The new plant is the second of a total of four EfW installations that will be built in the Moscow area in the next few years. These plants will process a total of 2.8 million metric tons a year in total, or 700,000 tons each, of municipal and commercial waste from the Russian metropolis. Additionally, each plant is to generate 70 MW of electricity for the grid, enough for around 1.5 million inhabitants.
Sustainable Alternative to Landfill
The introduction of EfW plants is part of the Green Tariff renewable energy programme launched in Russia in 2017. It’s also part of the country’s endeavours to move away from landfill towards sustainable waste management.
According to Andrei Shipelov, CEO of RT-Invest, the implementation of EfW technologies is an essential component of the integrated waste management system. “In Russia the industry is being created taking into account global best practices in sustainable development, where the priority is given to the full processing of waste into recycled materials and energy resources. Our primary goal is to achieve zero waste to landfills by 2025 in all territories where our company operates.”
Shipelov adds: “The second, equally important goal for us, is to attract and create in Russia advanced waste processing technologies with advanced localisation of equipment production. And this means tens of thousands of new highly-paid jobs, hundreds of billions of rubles of investment in the Russian industry, and sustainable export potential for the local machine-building industry for decades to come.”
HZI CEO Bruno Frédéric-Baudouin says: “The kind of modern EfW plants to be built under this partnership are efficient, environmentally-friendly infrastructure projects that, thanks to highly developed technology, meet and often substantially exceed the most stringent emissions requirements. We’re proud that HZI’s technology will be playing such an important role in these projects in the Moscow area.”
Besides contributing in terms of forward-looking waste management, the construction of the plant will also support the local economy, with a considerable portion of the scope of delivery manufactured in Russia.

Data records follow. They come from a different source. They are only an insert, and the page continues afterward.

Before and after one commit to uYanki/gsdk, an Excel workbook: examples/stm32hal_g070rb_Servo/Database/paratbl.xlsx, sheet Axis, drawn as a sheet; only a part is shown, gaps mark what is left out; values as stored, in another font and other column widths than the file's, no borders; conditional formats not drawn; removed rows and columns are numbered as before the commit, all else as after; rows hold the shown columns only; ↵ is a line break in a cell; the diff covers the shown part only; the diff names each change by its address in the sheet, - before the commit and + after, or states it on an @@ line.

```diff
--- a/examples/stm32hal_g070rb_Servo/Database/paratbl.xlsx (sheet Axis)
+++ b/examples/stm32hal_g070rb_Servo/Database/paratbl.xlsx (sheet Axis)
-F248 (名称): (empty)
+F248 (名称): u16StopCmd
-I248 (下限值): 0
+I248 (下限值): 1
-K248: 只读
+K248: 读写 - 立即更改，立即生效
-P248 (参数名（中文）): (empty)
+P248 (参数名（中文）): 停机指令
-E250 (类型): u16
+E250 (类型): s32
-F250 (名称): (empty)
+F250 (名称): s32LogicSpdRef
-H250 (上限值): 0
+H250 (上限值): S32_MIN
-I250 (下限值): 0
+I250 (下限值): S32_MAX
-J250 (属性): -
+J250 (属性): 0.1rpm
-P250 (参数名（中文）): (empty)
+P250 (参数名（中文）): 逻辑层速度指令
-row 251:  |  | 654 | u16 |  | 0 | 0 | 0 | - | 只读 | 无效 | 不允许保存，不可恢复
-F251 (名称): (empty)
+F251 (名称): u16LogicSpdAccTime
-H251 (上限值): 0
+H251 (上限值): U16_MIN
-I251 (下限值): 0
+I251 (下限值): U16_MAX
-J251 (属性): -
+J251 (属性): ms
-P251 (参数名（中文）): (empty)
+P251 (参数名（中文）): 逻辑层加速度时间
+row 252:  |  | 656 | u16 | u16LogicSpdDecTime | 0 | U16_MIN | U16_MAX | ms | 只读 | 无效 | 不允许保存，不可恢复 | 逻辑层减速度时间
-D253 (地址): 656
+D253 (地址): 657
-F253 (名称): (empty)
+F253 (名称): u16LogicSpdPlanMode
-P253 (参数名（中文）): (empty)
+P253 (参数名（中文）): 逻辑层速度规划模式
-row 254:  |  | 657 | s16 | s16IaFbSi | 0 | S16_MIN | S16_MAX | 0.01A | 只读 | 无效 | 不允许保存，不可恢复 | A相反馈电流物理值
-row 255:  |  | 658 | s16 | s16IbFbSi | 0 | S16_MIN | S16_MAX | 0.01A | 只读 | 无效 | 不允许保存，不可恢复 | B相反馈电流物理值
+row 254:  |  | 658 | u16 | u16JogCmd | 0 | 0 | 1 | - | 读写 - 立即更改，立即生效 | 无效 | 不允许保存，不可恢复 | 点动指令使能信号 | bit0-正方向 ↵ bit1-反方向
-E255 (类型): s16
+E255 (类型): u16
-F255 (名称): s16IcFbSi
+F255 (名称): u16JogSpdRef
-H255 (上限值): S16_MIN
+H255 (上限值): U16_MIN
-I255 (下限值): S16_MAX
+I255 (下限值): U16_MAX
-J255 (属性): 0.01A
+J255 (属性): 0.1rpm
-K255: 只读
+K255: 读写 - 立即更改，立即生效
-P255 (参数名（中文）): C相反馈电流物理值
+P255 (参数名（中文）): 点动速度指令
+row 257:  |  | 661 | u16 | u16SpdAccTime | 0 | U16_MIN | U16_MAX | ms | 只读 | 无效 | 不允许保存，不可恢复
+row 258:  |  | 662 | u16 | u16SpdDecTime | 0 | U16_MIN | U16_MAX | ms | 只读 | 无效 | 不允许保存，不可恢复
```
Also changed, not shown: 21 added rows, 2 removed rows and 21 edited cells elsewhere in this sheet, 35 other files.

Building work on the site will begin in early summer this year; initial preparations are already under way.